+the ``-v2`` option to make this easier. Send each new revision as a new
+top-level thread, rather than burying it in-reply-to an earlier
+revision, as many reviewers are not looking inside deep threads for new
+Include version history in patchset revisions
+For later versions of patches, include a summary of changes from
+previous versions, but not in the commit message itself. In an email
+formatted as a git patch, the commit message is the part above the "---"
+line, and this will go into the git changelog when the patch is
+committed. This part should be a self-contained description of what this
+version of the patch does, written to make sense to anybody who comes
+back to look at this commit in git in six months' time. The part below
+the "---" line and above the patch proper (git format-patch puts the
+diffstat here) is a good place to put remarks for people reading the
+patch email, and this is where the "changes since previous version"
+summary belongs. The
+`git-publish <https://github.com/stefanha/git-publish>`__ script can
+help with tracking a good summary across versions. Also, the
+`git-backport-diff <https://github.com/codyprime/git-scripts>`__ script
+can help focus reviewers on what changed between revisions.
+Tips and Tricks
+Proper use of Reviewed-by: tags can aid review
+When reviewing a large series, a reviewer can reply to some of the
+patches with a Reviewed-by tag, stating that they are happy with that
+patch in isolation (sometimes conditional on minor cleanup, like fixing
+whitespace, that doesn't affect code content). You should then update
+those commit messages by hand to include the Reviewed-by tag, so that in
+the next revision, reviewers can spot which patches were already clean
+from the previous round. Conversely, if you significantly modify a patch
+that was previously reviewed, remove the reviewed-by tag out of the
+commit message, as well as listing the changes from the previous
+version, to make it easier to focus a reviewer's attention to your
+If your patch seems to have been ignored
+If your patchset has received no replies you should "ping" it after a
+week or two, by sending an email as a reply-to-all to the patch mail,
+including the word "ping" and ideally also a link to the page for the
+`patchwork <http://patchwork.ozlabs.org/project/qemu-devel/list/>`__ or
+GMANE. It's worth double-checking for reasons why your patch might have
+been ignored (forgot to CC the maintainer? annoyed people by failing to
+respond to review comments on an earlier version?), but often for
+less-maintained areas of QEMU patches do just slip through the cracks.
+If your ping is also ignored, ping again after another week or so. As
+the submitter, you are the person with the most motivation to get your
+patch applied, so you have to be persistent.
+Is my patch in?
+Once your patch has had enough review on list, the maintainer for that
+area of code will send notification to the list that they are including
+your patch in a particular staging branch.
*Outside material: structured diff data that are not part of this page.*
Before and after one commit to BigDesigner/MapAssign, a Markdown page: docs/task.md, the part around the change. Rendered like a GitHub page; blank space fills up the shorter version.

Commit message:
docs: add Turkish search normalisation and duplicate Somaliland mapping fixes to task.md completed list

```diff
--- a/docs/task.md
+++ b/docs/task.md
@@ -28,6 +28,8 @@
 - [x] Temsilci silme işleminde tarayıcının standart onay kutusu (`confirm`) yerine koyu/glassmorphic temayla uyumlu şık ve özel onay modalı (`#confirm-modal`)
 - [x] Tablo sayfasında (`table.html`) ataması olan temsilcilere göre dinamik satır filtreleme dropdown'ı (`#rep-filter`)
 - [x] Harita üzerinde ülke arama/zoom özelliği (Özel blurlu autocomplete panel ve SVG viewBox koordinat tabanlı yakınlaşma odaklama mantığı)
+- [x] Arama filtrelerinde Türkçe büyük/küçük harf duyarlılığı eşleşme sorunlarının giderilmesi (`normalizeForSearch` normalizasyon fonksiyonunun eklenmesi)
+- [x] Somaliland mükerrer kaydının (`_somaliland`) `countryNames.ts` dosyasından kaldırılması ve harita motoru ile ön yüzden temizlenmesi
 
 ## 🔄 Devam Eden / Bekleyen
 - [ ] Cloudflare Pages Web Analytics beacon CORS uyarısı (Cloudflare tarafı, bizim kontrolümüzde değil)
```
Periodically, the maintainer
+then sends a `pull request
+for aggregating topic branches into mainline qemu. Generally, you do not
+need to send a pull request unless you have contributed enough patches
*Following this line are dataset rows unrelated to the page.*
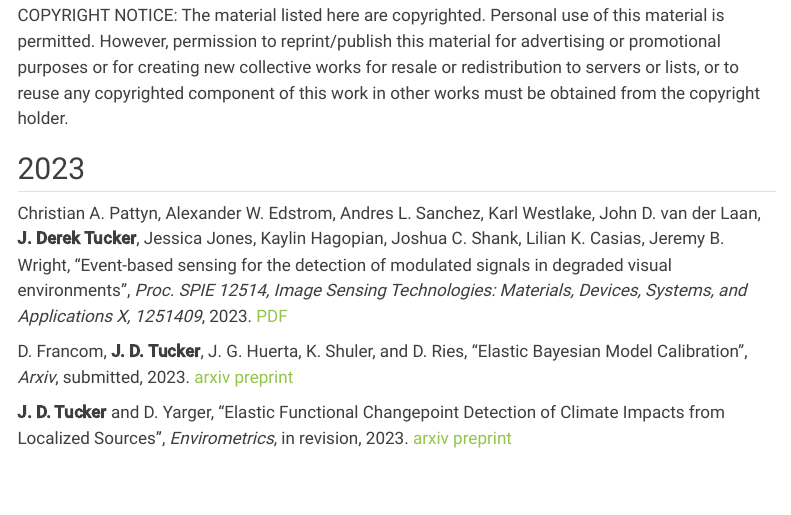
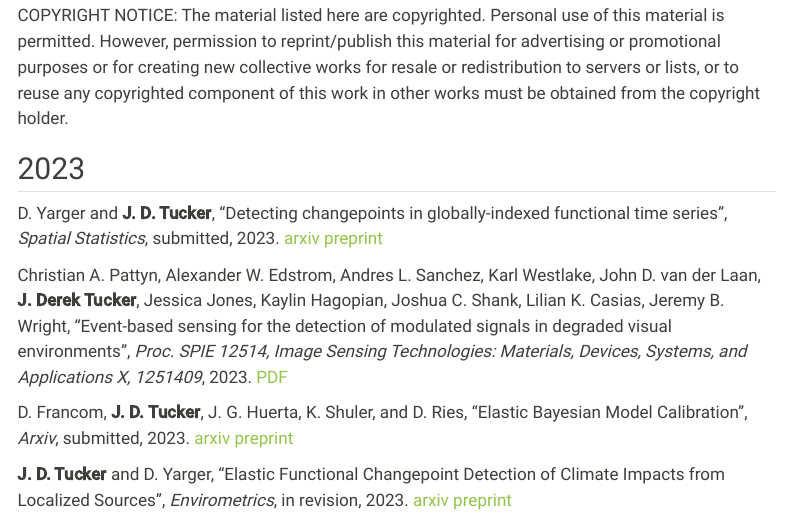
Before and after one commit to jdtuck/website, a Quarto document (papers.qmd): the page in a window 1100 px wide, from 140 px down. Rendered offline with R 4.5, knitr and Pandoc in place of Quarto, with nearby package versions; menus at the side of the page are left out.

Commit message:
add paper

```diff
--- a/papers.qmd
+++ b/papers.qmd
@@ -9,6 +9,8 @@
 COPYRIGHT NOTICE: The material listed here are copyrighted. Personal use of this material is permitted. However, permission to reprint/publish this material for advertising or promotional purposes or for creating new collective works for resale or redistribution to servers or lists, or to reuse any copyrighted component of this work in other works must be obtained from the copyright holder.
 
 ## 2023
+D. Yarger and **J. D. Tucker**, "Detecting changepoints in globally-indexed functional time series", *Spatial Statistics*, submitted, 2023. [arxiv preprint]()
+
 Christian A. Pattyn, Alexander W. Edstrom, Andres L. Sanchez, Karl Westlake, John D. van der Laan, **J. Derek Tucker**, Jessica Jones, Kaylin Hagopian, Joshua C. Shank, Lilian K. Casias, Jeremy B. Wright, "Event-based sensing for the detection of modulated signals in degraded visual environments", *Proc. SPIE 12514, Image Sensing Technologies: Materials, Devices, Systems, and Applications X, 1251409*, 2023. [PDF](Papers/SPIE23.pdf)
 
 D. Francom, **J. D. Tucker**, J. G. Huerta, K. Shuler, and D. Ries, "Elastic Bayesian Model Calibration", *Arxiv*, submitted, 2023. [arxiv preprint](https://arxiv.org/abs/2305.08834)
```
+to become a maintainer over a particular section of code. Maintainers
+may further modify your commit, by resolving simple merge conflicts or
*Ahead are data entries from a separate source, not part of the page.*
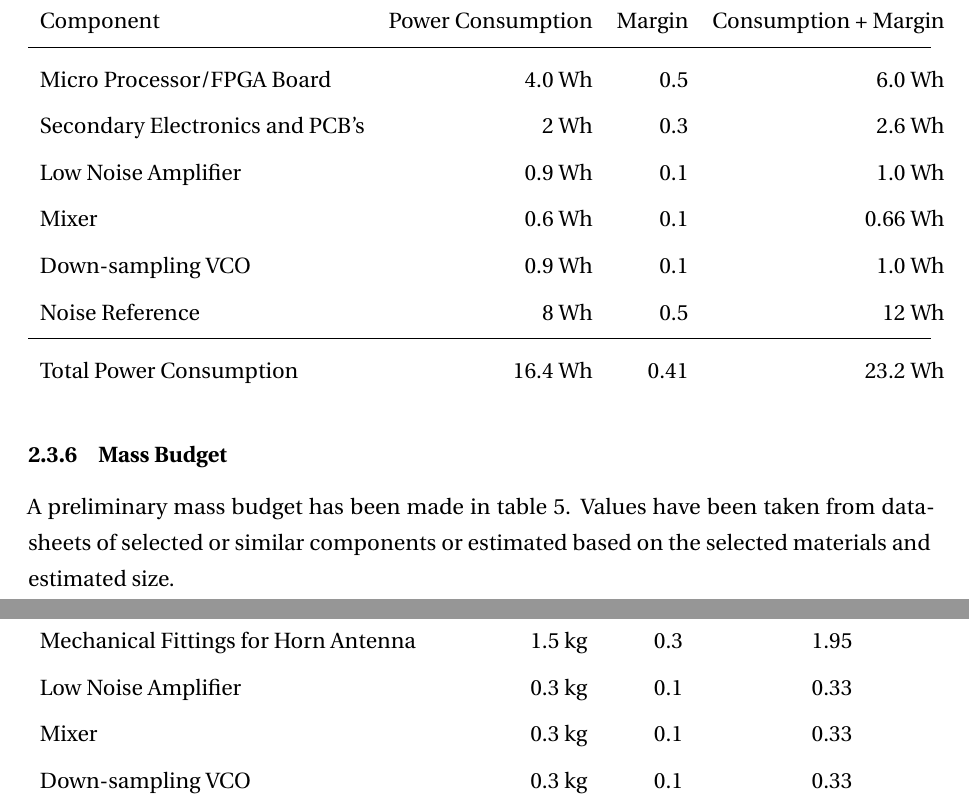
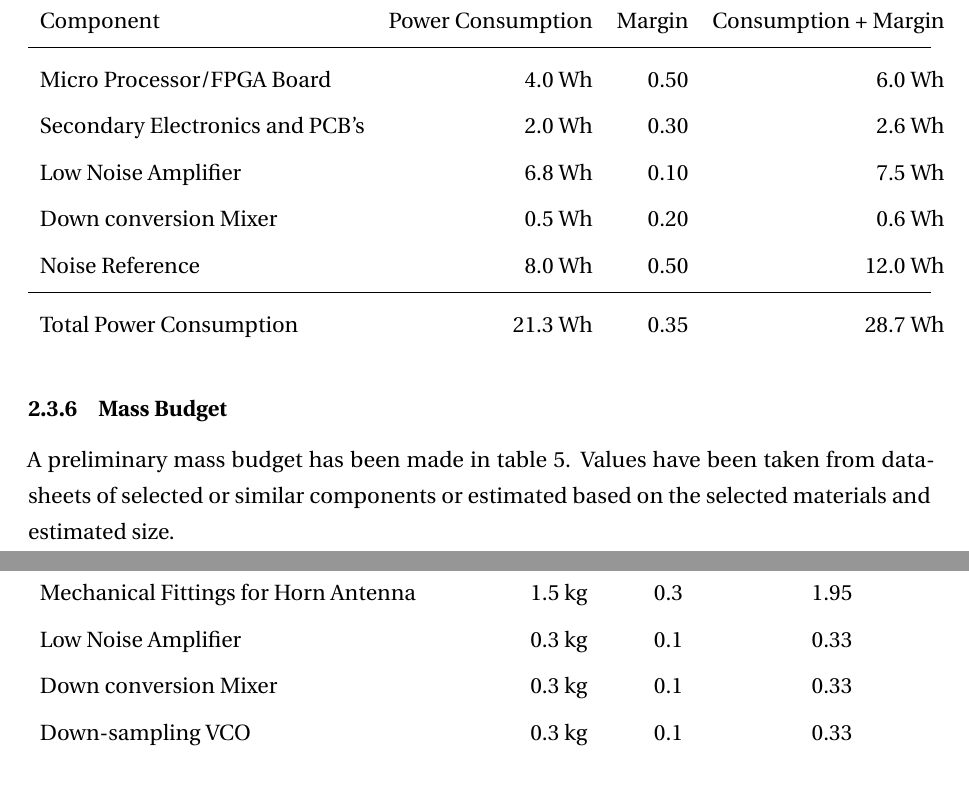
Before and after one commit to Carleton-High-Altitude-Radiometer/Proposal, a LaTeX document (CHARM_Proposal.tex): two parts of pages 20 and 21 of 23, joined at a grey line, cut so that both start at the same text. Compiled offline with pdfLaTeX.

Commit message:
Changed power budget and dicke to hybrid

```diff
--- a/CHARM_Proposal.tex
+++ b/CHARM_Proposal.tex
@@ -365,13 +365,12 @@ A preliminary power budget has been made in table \ref{tab:powerBudget}. Values
 		\toprule
 		Component & Power Consumption & Margin & Consumption + Margin \\
 		\midrule
-		Micro Processor/FPGA Board			&4.0 Wh & 0.5 & 6.0 Wh \\
-		Secondary Electronics and PCB's		&2 Wh & 0.3 & 2.6 Wh \\
-		Low Noise Amplifier					&0.9 Wh & 0.1 & 1.0 Wh \\
-		Mixer						 		&0.6 Wh & 0.1 & 0.66 Wh \\
-		Down-sampling VCO			 		&0.9 Wh & 0.1 & 1.0 Wh \\
-		Noise Reference						&8 Wh & 0.5 & 12 Wh \\ \midrule
-		Total Power Consumption				&16.4 Wh & 0.41 & 23.2 Wh
+		Micro Processor/FPGA Board			& 4.0 Wh  & 0.50  &  6.0 Wh \\
+		Secondary Electronics and PCB's		& 2.0 Wh  & 0.30  &  2.6 Wh \\
+		Low Noise Amplifier					& 6.8 Wh  & 0.10  &  7.5 Wh \\
+		Down conversion Mixer				& 0.5 Wh  & 0.20  &  0.6 Wh \\
+		Noise Reference						& 8.0 Wh  & 0.50  & 12.0 Wh \\ \midrule
+		Total Power Consumption				&21.3 Wh  & 0.35  & 28.7 Wh
 	\end{tabularx}
 \end{table}
 
@@ -394,7 +393,7 @@ A preliminary mass budget has been made in table \ref{tab:massBudget}. Values ha
 		Horn Antenna						&1.5 kg & 0.3& 1.95 \\
 		Mechanical Fittings for Horn Antenna&1.5 kg & 0.3& 1.95 \\
 		Low Noise Amplifier					&0.3 kg & 0.1& 0.33 \\
-		Mixer						 		&0.3 kg & 0.1& 0.33 \\
+		Down conversion Mixer		 		&0.3 kg & 0.1& 0.33 \\
 		Down-sampling VCO			 		&0.3 kg & 0.1& 0.33 \\
 		Noise Reference						&0.1 kg & 0.3& 0.13 \\
 		Cables, Connectors, Fittings		&0.5 kg & 0.5& 0.75 \\
```
Also changed, not shown: CHARM_Proposal.tex (4 more changed lines).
+fixing minor typos pointed out during review, but will always add a
+Signed-off-by line in addition to yours, indicating that it went through
+their tree. Occasionally, the maintainer's pull request may hit more
+difficult merge conflicts, where you may be requested to help rebase and
+resolve the problems. It may take a couple of weeks between when your
+patch first had a positive review to when it finally lands in qemu.git;
+release cycle freezes may extend that time even longer.
+Return the favor
+Peer review only works if everyone chips in a bit of review time. If
+everyone submitted more patches than they reviewed, we would have a
+patch backlog. A good goal is to try to review at least as many patches
+from others as what you submit. Don't worry if you don't know the code
+base as well as a maintainer; it's perfectly fine to admit when your
+review is weak because you are unfamiliar with the code.
Re: [PATCH v3 0/3] rSTify contribution-related wiki pages, Philippe Mathieu-Daudé, 2021/11/10